Yello, Here’s a Marshmallow.
Hold your horses. We’ll start from the top (of the marshmallow, yes).
For years, sap from the sap from the marshmallow plant has been used to treat colds. Yes, we said ‘marshmallow plant’. No, don’t head out to your garden.
Originally, a marshmallow was made by extracting sap from the plant and mixing it with nuts and honey. Another pre-modern recipe uses the pith of the marshmallow plant, rather than the sap. The stem was peeled back to reveal the soft and spongy pith, which was boiled in sugar syrup and dried to produce a soft, chewy confection. And this marshmallow, was used to treat colds, coughs and sore throats.
The traditional marshmallow recipe uses powdered marshmallow root, which may be difficult to obtain. Most commercially manufactured marshmallows instead use gelatin in their manufacture
Now a days, the recipe just calls for sugar, loads of it.
So what does this have to do with your cold? Nothing.
Only it feels really good to swallow something that’s sweet and slippery and requires no chewing.
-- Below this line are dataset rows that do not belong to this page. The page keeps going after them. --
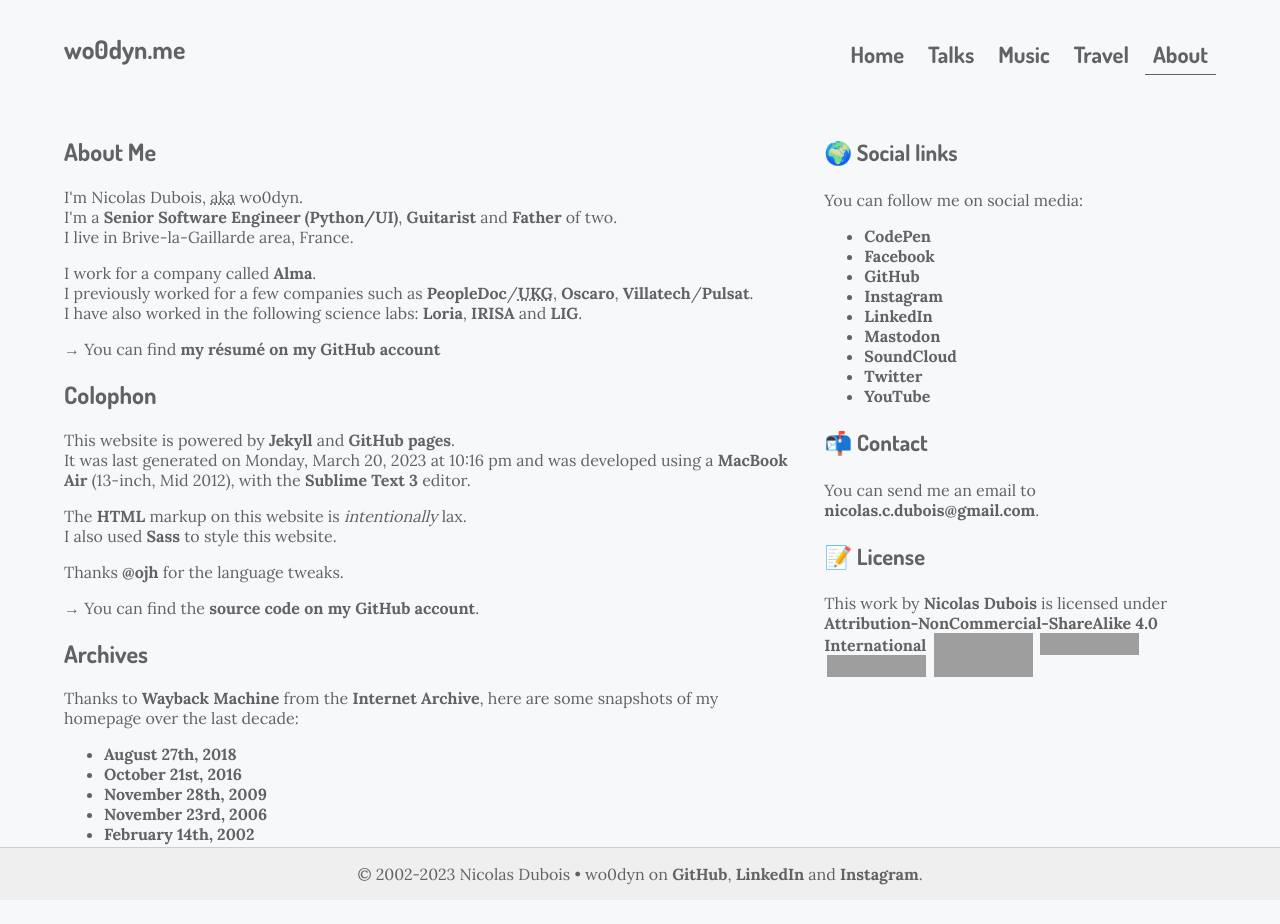
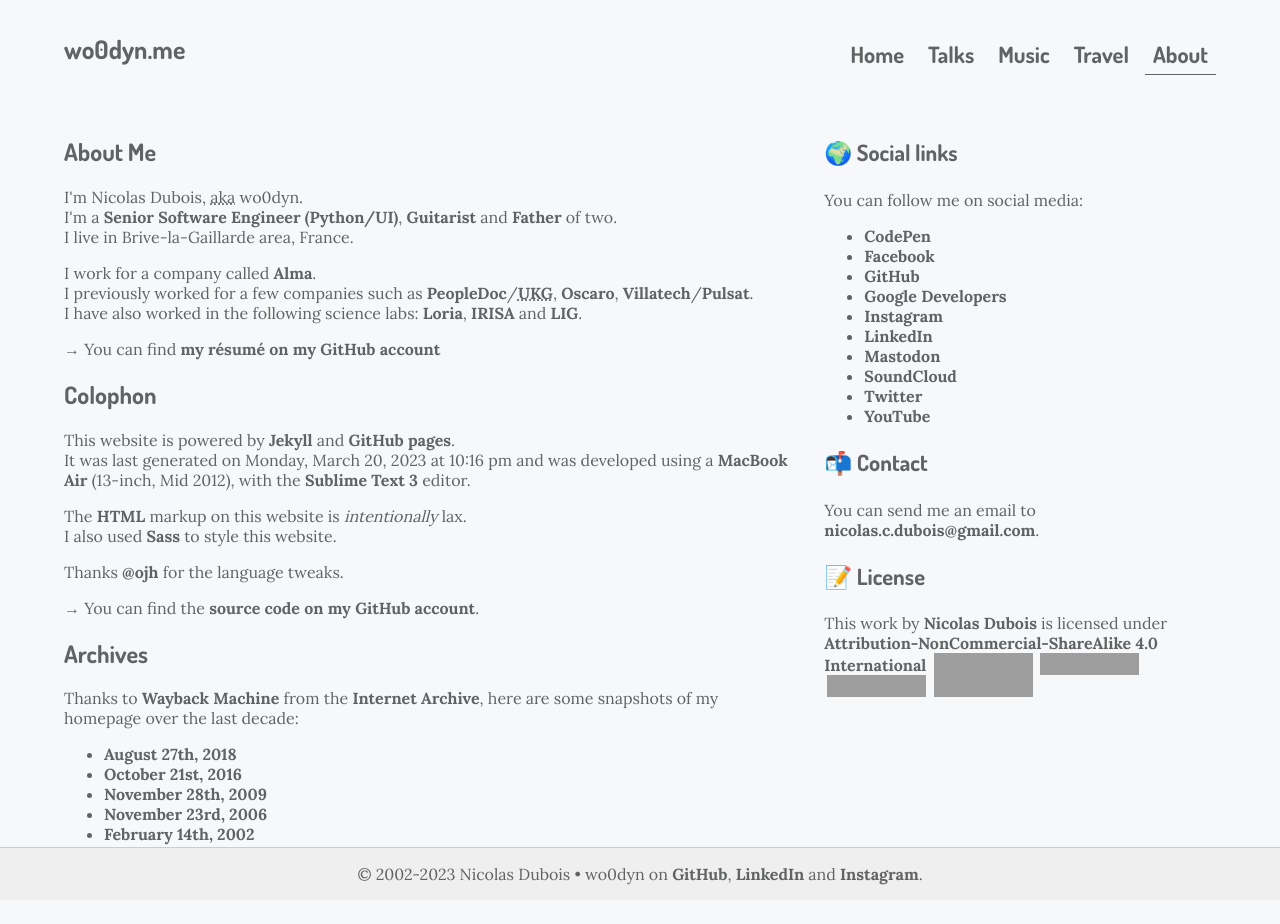
Before and after one commit to wo0dyn/homepage, a Jekyll site: the page built from about.html, in a window 1280 px wide, cut to the strip 0-940 px from the top of the page. Shown: the top 924 px of the strip. Built offline with Jekyll 4.4.1, drawn with Linux system fonts in a browser that asks for light colours; grey boxes are pictures that could not be loaded.

Commit message:
Add Google Developers profile

```diff
--- a/_data/me.yml
+++ b/_data/me.yml
@@ -16,6 +16,9 @@
   github:
     name: GitHub
     url: https://github.com/wo0dyn
+  google-developers:
+    name: Google Developers
+    url: https://g.dev/wo0dyn
   instagram:
     name: Instagram
     url: https://instagram.com/wo0dyn
```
So we’ll live with that. Who knows, it could be good for you anyway!